> **Exercise goal**
Will you extract the entries word for word? Images should not appear in the copy.

━━━━━━━━━━━━━━━━

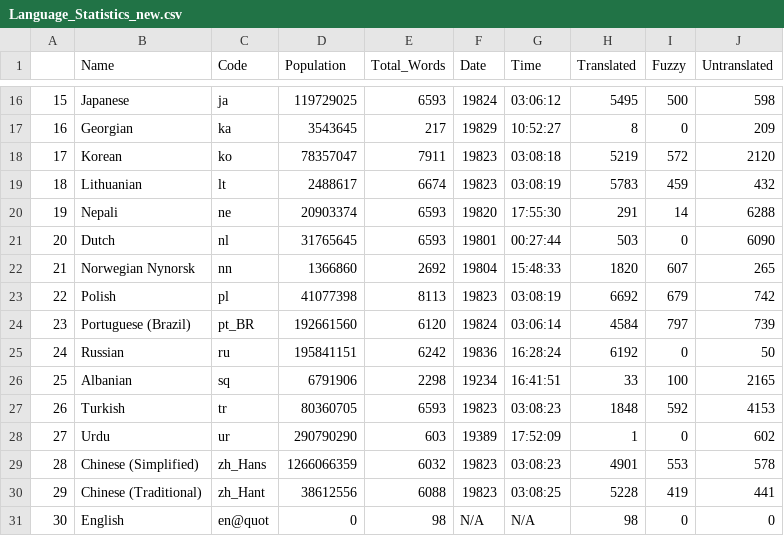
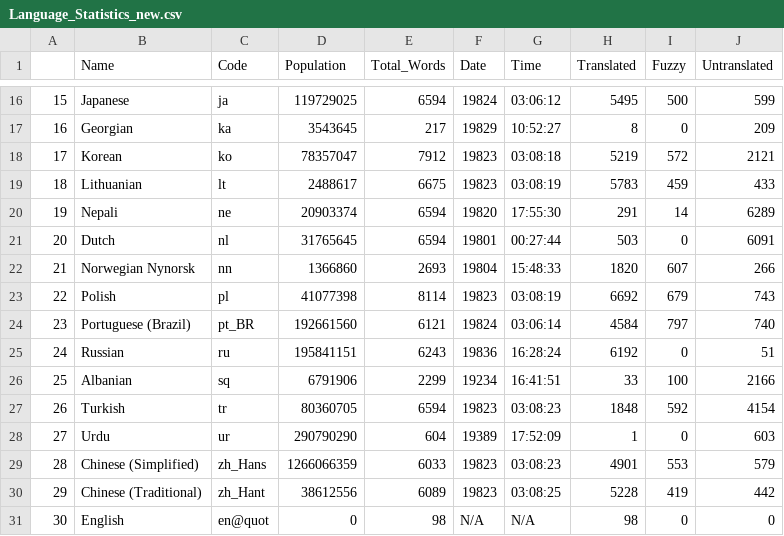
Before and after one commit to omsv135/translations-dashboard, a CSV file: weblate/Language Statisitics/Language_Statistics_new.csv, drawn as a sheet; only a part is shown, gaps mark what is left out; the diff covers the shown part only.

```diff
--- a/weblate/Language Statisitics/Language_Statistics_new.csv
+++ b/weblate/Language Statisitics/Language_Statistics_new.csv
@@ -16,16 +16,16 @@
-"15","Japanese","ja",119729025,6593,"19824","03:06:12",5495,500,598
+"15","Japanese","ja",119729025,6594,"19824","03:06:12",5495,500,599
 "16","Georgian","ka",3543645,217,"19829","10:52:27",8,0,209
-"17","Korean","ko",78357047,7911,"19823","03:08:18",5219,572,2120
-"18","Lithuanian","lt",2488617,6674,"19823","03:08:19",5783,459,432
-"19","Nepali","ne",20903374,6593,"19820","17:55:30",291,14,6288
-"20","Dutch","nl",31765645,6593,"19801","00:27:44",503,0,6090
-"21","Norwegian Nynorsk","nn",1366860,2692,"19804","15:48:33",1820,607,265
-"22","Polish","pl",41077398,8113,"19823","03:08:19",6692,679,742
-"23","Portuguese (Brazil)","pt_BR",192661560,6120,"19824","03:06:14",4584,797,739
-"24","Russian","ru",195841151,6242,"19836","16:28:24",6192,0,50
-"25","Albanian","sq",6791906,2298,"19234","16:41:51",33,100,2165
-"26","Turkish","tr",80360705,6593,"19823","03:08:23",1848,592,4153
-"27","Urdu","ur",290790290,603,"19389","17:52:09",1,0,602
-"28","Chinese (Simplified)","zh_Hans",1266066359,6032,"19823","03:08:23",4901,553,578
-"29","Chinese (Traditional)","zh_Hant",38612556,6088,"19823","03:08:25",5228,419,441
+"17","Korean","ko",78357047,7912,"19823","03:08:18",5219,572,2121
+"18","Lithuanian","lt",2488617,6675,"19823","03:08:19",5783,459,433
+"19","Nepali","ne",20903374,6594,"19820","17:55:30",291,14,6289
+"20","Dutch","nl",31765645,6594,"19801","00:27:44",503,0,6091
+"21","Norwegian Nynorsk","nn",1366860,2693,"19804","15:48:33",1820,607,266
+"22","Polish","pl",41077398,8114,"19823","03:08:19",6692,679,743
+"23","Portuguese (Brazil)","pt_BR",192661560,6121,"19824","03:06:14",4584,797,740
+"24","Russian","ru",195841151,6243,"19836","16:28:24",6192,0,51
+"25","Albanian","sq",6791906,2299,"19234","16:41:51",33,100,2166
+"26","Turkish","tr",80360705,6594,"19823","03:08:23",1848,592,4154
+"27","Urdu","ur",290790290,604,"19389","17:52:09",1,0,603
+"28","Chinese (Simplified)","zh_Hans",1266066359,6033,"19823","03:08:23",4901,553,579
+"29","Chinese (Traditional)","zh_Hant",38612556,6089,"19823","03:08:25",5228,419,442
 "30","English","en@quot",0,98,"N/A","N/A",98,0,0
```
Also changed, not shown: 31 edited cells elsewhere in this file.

━━━━━━━━━━━━━━━━

> **Solution for this problem**
Before and after one commit to omsv135/translations-dashboard, a CSV file: weblate/Language Statisitics/Language_Statistics_new.csv, drawn as a sheet; only a part is shown, gaps mark what is left out; the diff covers the shown part only.

```diff
--- a/weblate/Language Statisitics/Language_Statistics_new.csv
+++ b/weblate/Language Statisitics/Language_Statistics_new.csv
@@ -16,16 +16,16 @@
-"15","Japanese","ja",119729025,6593,"19824","03:06:12",5495,500,598
+"15","Japanese","ja",119729025,6594,"19824","03:06:12",5495,500,599
 "16","Georgian","ka",3543645,217,"19829","10:52:27",8,0,209
-"17","Korean","ko",78357047,7911,"19823","03:08:18",5219,572,2120
-"18","Lithuanian","lt",2488617,6674,"19823","03:08:19",5783,459,432
-"19","Nepali","ne",20903374,6593,"19820","17:55:30",291,14,6288
-"20","Dutch","nl",31765645,6593,"19801","00:27:44",503,0,6090
-"21","Norwegian Nynorsk","nn",1366860,2692,"19804","15:48:33",1820,607,265
-"22","Polish","pl",41077398,8113,"19823","03:08:19",6692,679,742
-"23","Portuguese (Brazil)","pt_BR",192661560,6120,"19824","03:06:14",4584,797,739
-"24","Russian","ru",195841151,6242,"19836","16:28:24",6192,0,50
-"25","Albanian","sq",6791906,2298,"19234","16:41:51",33,100,2165
-"26","Turkish","tr",80360705,6593,"19823","03:08:23",1848,592,4153
-"27","Urdu","ur",290790290,603,"19389","17:52:09",1,0,602
-"28","Chinese (Simplified)","zh_Hans",1266066359,6032,"19823","03:08:23",4901,553,578
-"29","Chinese (Traditional)","zh_Hant",38612556,6088,"19823","03:08:25",5228,419,441
+"17","Korean","ko",78357047,7912,"19823","03:08:18",5219,572,2121
+"18","Lithuanian","lt",2488617,6675,"19823","03:08:19",5783,459,433
+"19","Nepali","ne",20903374,6594,"19820","17:55:30",291,14,6289
+"20","Dutch","nl",31765645,6594,"19801","00:27:44",503,0,6091
+"21","Norwegian Nynorsk","nn",1366860,2693,"19804","15:48:33",1820,607,266
+"22","Polish","pl",41077398,8114,"19823","03:08:19",6692,679,743
+"23","Portuguese (Brazil)","pt_BR",192661560,6121,"19824","03:06:14",4584,797,740
+"24","Russian","ru",195841151,6243,"19836","16:28:24",6192,0,51
+"25","Albanian","sq",6791906,2299,"19234","16:41:51",33,100,2166
+"26","Turkish","tr",80360705,6594,"19823","03:08:23",1848,592,4154
+"27","Urdu","ur",290790290,604,"19389","17:52:09",1,0,603
+"28","Chinese (Simplified)","zh_Hans",1266066359,6033,"19823","03:08:23",4901,553,579
+"29","Chinese (Traditional)","zh_Hant",38612556,6089,"19823","03:08:25",5228,419,442
 "30","English","en@quot",0,98,"N/A","N/A",98,0,0
```
Also changed, not shown: 31 edited cells elsewhere in this file.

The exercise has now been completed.